Back in Norway, Statoil also operates two projects to store carbon dioxide under water, in some of the most advanced examples of a technology seen as key to removing greenhouse gases from the atmosphere: carbon capture and storage (CCS). This is costly and still in its infancy, and governments have supported it only erratically. In 2015 a mere 28 million tonnes of CO2 was stored that way. To help meet the 2ºC limit, the International Energy Agency (IEA) says the world needs to store a whopping 4 billion tonnes a year by 2040.

CARBON EMISSIONS 

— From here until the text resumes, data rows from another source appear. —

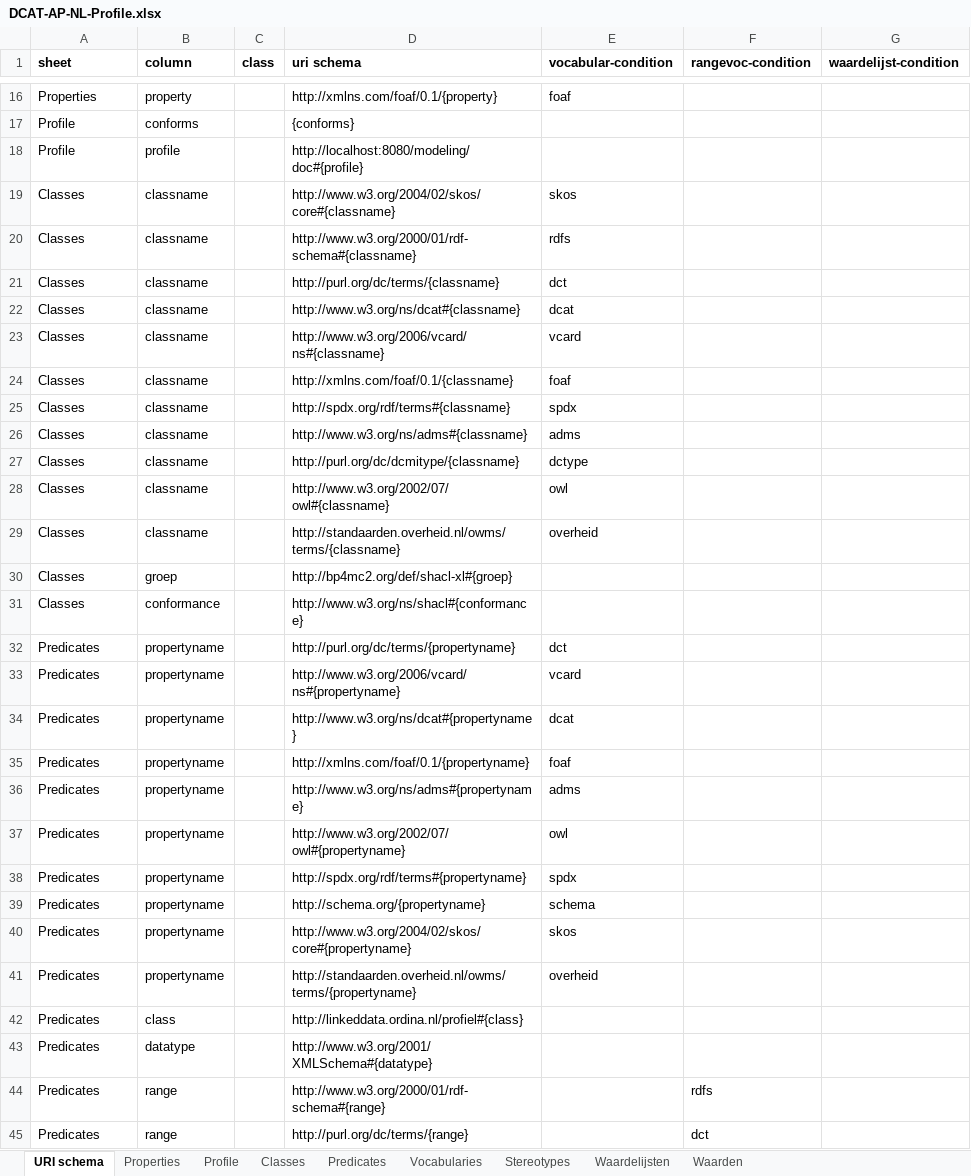
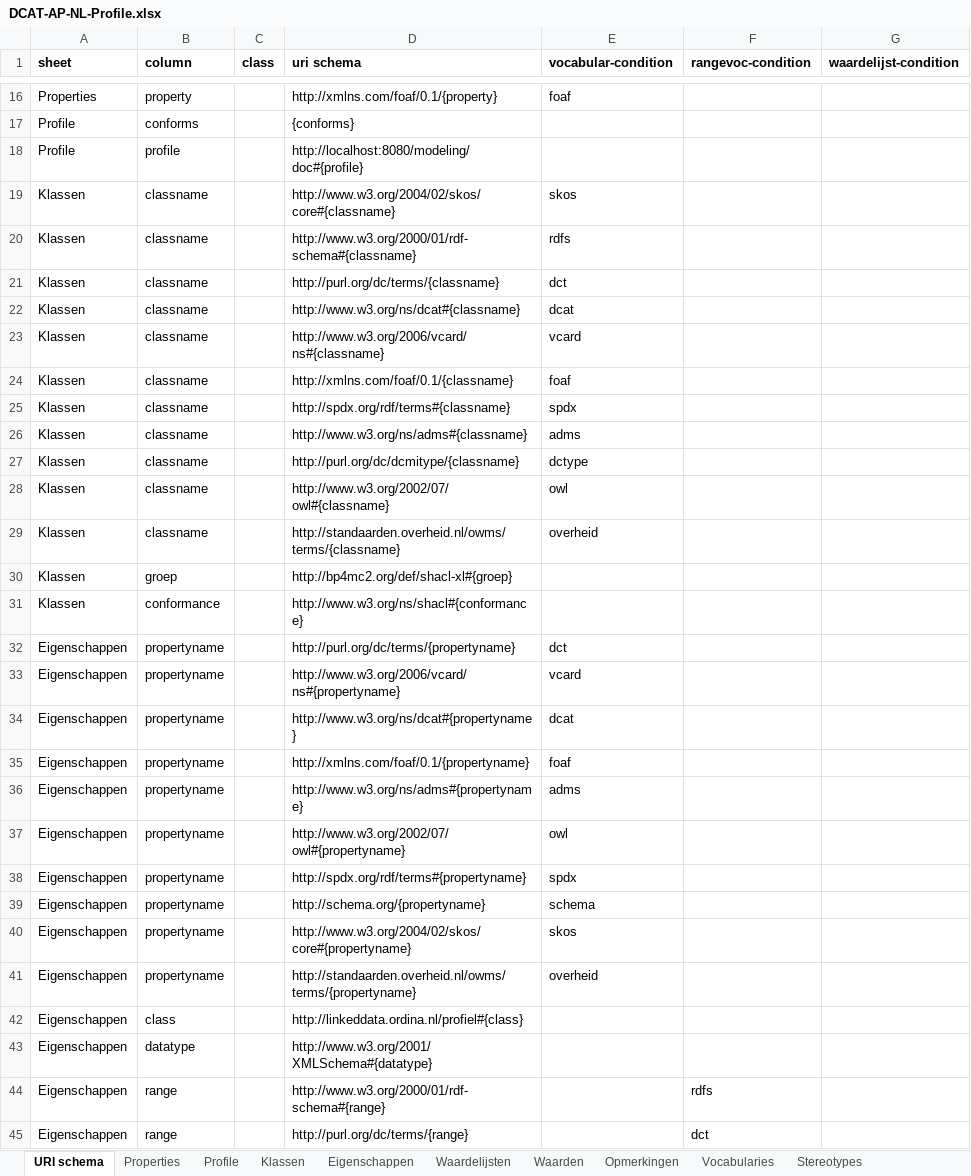
Before and after one commit to dataoverheid/DCAT-AP-NL, an Excel workbook: DCAT-AP-NL-Profile.xlsx, sheet URI schema, drawn as a sheet; only a part is shown, gaps mark what is left out; values as stored, in another font and other column widths than the file's, no borders; the diff covers the shown part only; the diff names each change by its address in the sheet, - before the commit and + after, or states it on an @@ line.

```diff
--- a/DCAT-AP-NL-Profile.xlsx (sheet URI schema)
+++ b/DCAT-AP-NL-Profile.xlsx (sheet URI schema)
-sheet tab: Classes
-sheet tab: Predicates
+sheet tab: Klassen
+sheet tab: Eigenschappen
+sheet tab: Opmerkingen
@@ sheet tab order changed: URI schema | Properties | Profile | Klassen | Eigenschappen | Waardelijsten | Waarden | Opmerkingen | Vocabularies | Stereotypes @@
-A19:A31 (sheet): Classes
+A19:A31 (sheet): Klassen
-A32:A45 (sheet): Predicates
+A32:A45 (sheet): Eigenschappen
```
Also changed, not shown: 12 edited cells elsewhere in this sheet, sheet Waarden, sheet Waardelijsten, sheet Properties, sheet Stereotypes, sheet Profile.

The much vaunted Stern Report called for a 25% reduction in global carbon dioxide emissions by 2050. Given the fact that the world population is expected to increase by a third which means the 9 billion people would have to generate 25% less than 6 billion, or a per capita reduction of 50%. This would devastate the global economy and make the Great Depression look like a picnic. Continue reading GLOBAL CARBON EMISSIONS 2

Insecure Property Rights in Africa 2

 PROPERTY RIGHTS AND OUR MISSION:  

Our mission is to be the best in the world in micro hydro electric and water resource management: by evolving innovative damless hydroelectric and water transfer technology. We create Today’s Tall Tree Nurseries to support Micro Finance for women farmers and their families using the Carbon Tax Fund, a new form of foreign aid. We export Mechanization into Africa for more productive agriculture. We insist on Property Rights in Africa.

According to a recent article in the Economist, property rights are still miserably insecure in Africa. Legally recognizing land ownership has boosted farmers’ income and productivity in Latin America and Asia. But this is not the case yet in Africa. More than two-thirds of Africa’s land is still under customary tenure, with rights to land rooted in communities and typically neither written down nor legally recognized. In 31 of Africa’s 54 countries, less than 5% of rural land is privately owned. So giving peasants title to their land seems like an obvious first step towards easing African rural poverty.

In Rwanda, 81% of plots had been issued with titles since 2013, at relatively low cost; investment and women’s access to land have both improved. But even a relatively well-organised place like Rwanda has had problems keeping records up to date when land is sold or inherited.

Your Property Rights? Prove it!

In some African countries, less than 10% of households have any documents proving their land ownership. Being able to prove you own your land may be a necessary condition for using it as collateral.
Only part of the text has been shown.